“Saw him when?” Ulric whispered.
“Changed armour….not dead!”
“Changed with whom? During the battle?”
“Near the end… escaped”
“Rest my child. Do not exert yourself.”
The Housecarl lurched forward and roughly grabbed Ulric’s collar. In severe pain and in his final moments he whispered in Ulric’s ear, “Harold….lives” and slumped back to his resting place.
“Who are you my child?” Ulric enquired.
The Housecarl never responded to Ulric’s question. Ulric’s heart was now beating fast. His mind swam with the information he had just been told.
As Ulric closed the warrior’s eyes for the last time a Brother had seen the last few minutes of Ulric’s conversation and had approached his colleague.
“An interesting confession Brother Ulric?” Brother Raymond enquired.
Ulric jumped at this sudden interrogation, as he had not heard Raymond approach. Ulric rose slowly and turned to face his Brother. His mind now fully engaged in the present, “Who was he Brother?” Ulric responded ignoring the question.
“Godfrey of Waltham. A Housecarl that had served with King Harold for many a year,” Raymond replied confidently, “He was one of the last to see the King before he fell.”
“I’m not so sure,” Ulric replied walking past his colleague, “I’m not so sure”.
Ulric headed straight for the church door and out into the night. It was raining lightly and the slight drizzle ran down his face and refreshed his furrowed brow. The last five minutes had turned a night of sorrow into one of hope and encouragement. What if Godfrey was right and Harold had managed to switch clothing? The Saxon King could fight another day. All was not lost!

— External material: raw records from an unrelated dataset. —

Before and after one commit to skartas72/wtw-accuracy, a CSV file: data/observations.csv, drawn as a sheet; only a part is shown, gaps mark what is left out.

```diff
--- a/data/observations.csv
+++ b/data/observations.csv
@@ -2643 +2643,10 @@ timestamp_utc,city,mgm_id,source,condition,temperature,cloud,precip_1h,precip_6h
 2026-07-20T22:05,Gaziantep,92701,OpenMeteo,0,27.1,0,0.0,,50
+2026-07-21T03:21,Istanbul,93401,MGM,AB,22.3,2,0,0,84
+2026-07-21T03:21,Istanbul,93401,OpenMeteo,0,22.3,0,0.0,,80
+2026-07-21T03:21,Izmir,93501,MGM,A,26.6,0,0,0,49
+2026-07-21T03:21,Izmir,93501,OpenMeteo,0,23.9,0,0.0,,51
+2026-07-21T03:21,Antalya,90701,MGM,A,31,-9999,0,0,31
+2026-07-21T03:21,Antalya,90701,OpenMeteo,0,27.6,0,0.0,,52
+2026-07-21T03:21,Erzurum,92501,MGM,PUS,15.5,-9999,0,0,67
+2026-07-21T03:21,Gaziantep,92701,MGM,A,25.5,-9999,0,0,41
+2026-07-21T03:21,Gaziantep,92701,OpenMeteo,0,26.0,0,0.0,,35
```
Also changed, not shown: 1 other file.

Ulric stood yards from the church door looking to the heavens; his arms outstretched welcoming the pouring rain, as it now cascaded in a heavier descent. A smile etched right across his face. Brother Raymond watched Ulric from the church door and shook his head in bewilderment. Raymond had known of the Housecarl, Godfrey for a number of years. How could Ulric question his identification? With the dying Saxon soldiers still in need of his attention, Raymond turned about and walked back into the dryness of the church leaving Ulric in the rain.
Ulric was now on his knees in a puddle that had formed in the sodden earth where he knelt. This did not seem to bother the monk. He again looked up into the night sky, outstretched his arms and began to laugh uncontrollably. The soldiers from the Saxon army lay in his church, the battle was lost, but yet he laughed. Tears of joy mixed with the autumn rain ran down his face.
“He lives,” cried Ulric into the night sky, “he lives!!”